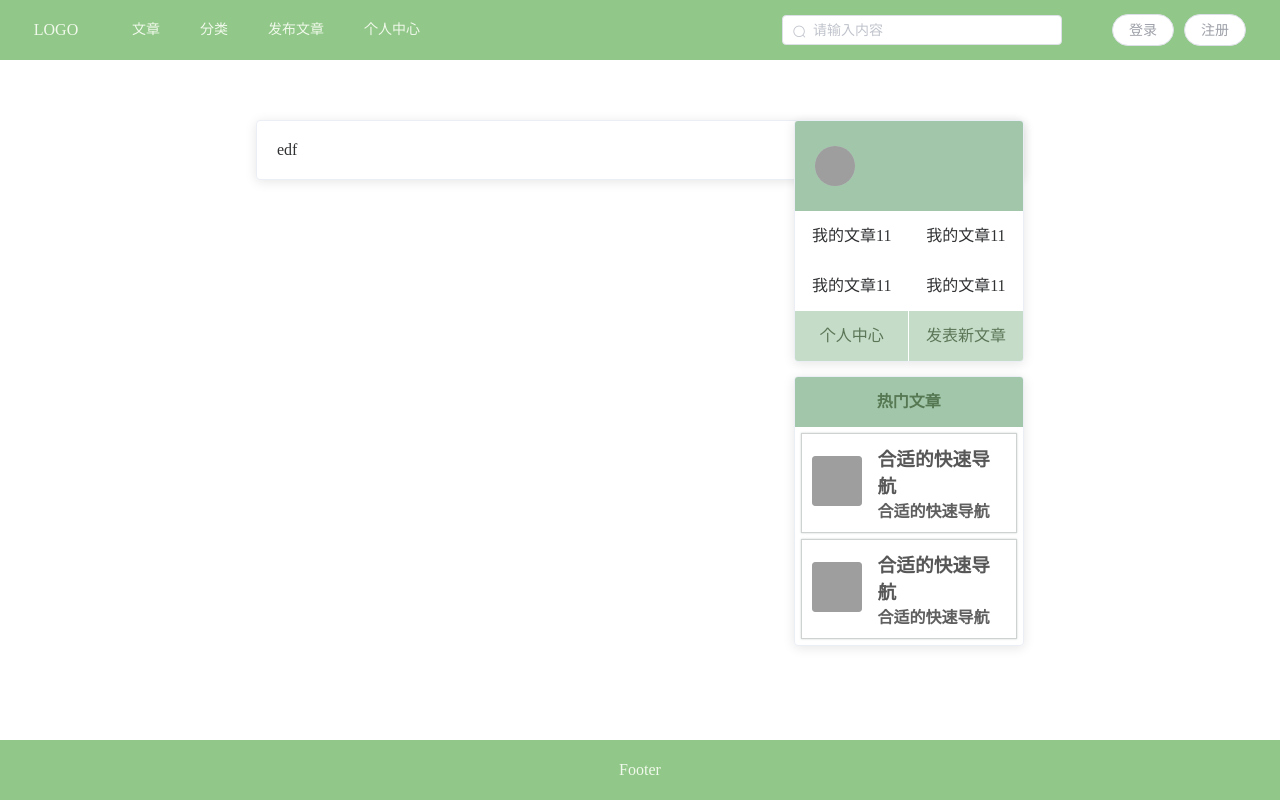
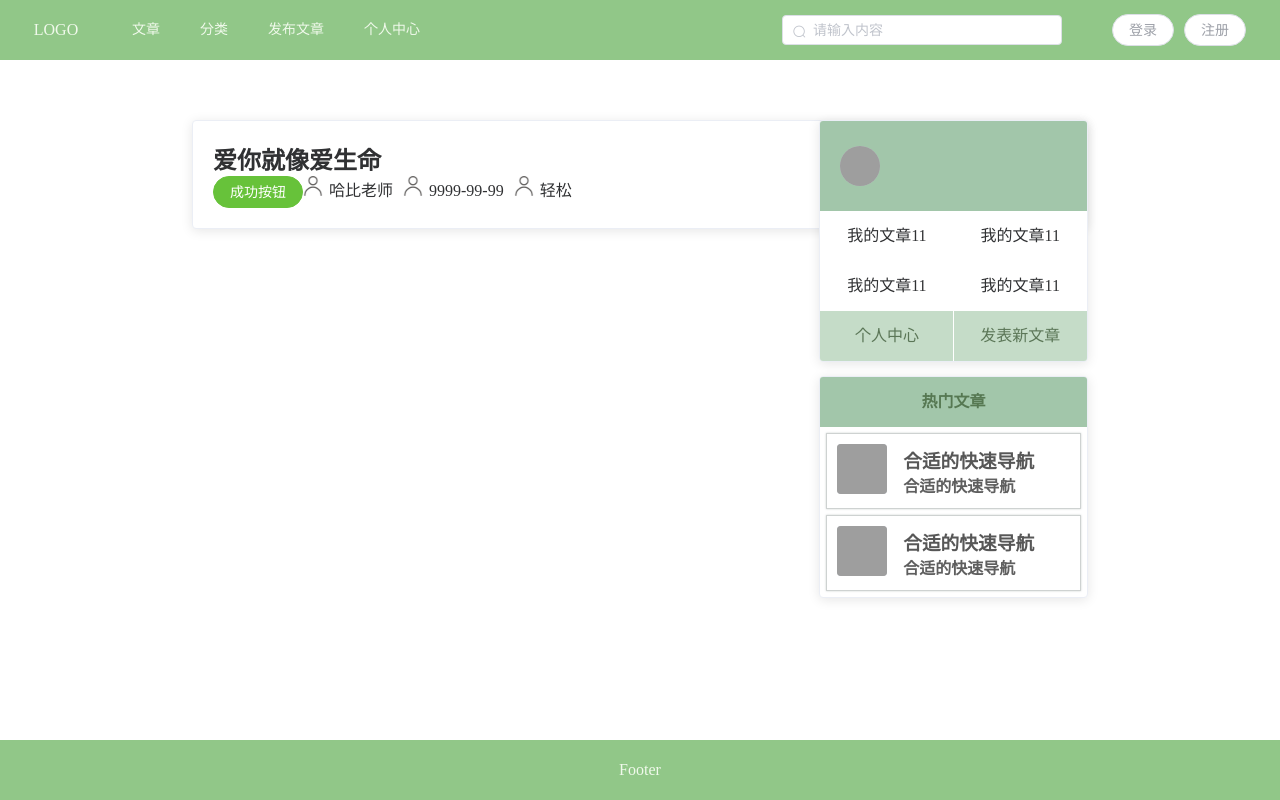
Before and after one commit to Licudus/knowledgeBase, a Vue app: page /#/home/articleDetails/1 in a window 1280 px wide. Built offline with nearby package versions, Linux system fonts and the light colour scheme; grey boxes are pictures that could not be loaded; what mavon-editor, vue-awesome-swiper would draw is missing.

Commit message:
文章详情页

```diff
--- a/src/pages/MyArticleDetails.vue
+++ b/src/pages/MyArticleDetails.vue
@@ -1,6 +1,25 @@
 <template>
   <div class="container">
-    <el-card class="box-card">edf</el-card>
+    <el-card class="box-card">
+      <h1>爱你就像爱生命</h1>
+      <div class="iconAll">
+        <div>
+          <el-button type="success" round>成功按钮</el-button>
+        </div>
+        <div class="iconBottom">
+          <img src="../assets/person.png" alt />
+          <span>哈比老师</span>
+        </div>
+        <div class="iconBottom">
+          <img src="../assets/person.png" alt />
+          <span>9999-99-99</span>
+        </div>
+        <div class="iconBottom">
+          <img src="../assets/person.png" alt />
+          <span>轻松</span>
+        </div>
+      </div>
+    </el-card>
     <!-- 个人中心 -->
     <MyPersonal></MyPersonal>
     <!-- 热门文章 -->
@@ -21,8 +40,20 @@ export default {
 .container {
   position: relative;
   height: 100%;
-  width: 60%;
+  width: 70%;
   color: #ccc;
   margin: 60px auto;
+  .iconAll {
+    display: flex;
+
+    .iconBottom {
+      margin-right: 10px;
+
+      img {
+        width: 20px;
+        margin-right: 6px;
+      }
+    }
+  }
 }
 </style>
```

┄┄┄┄┄┄

* **WHAT YOU ARE ASKED TO DO**
Above is a listing; report how many of its lines include the word "pages", giving the number only.

* **ANSWER BOX**
2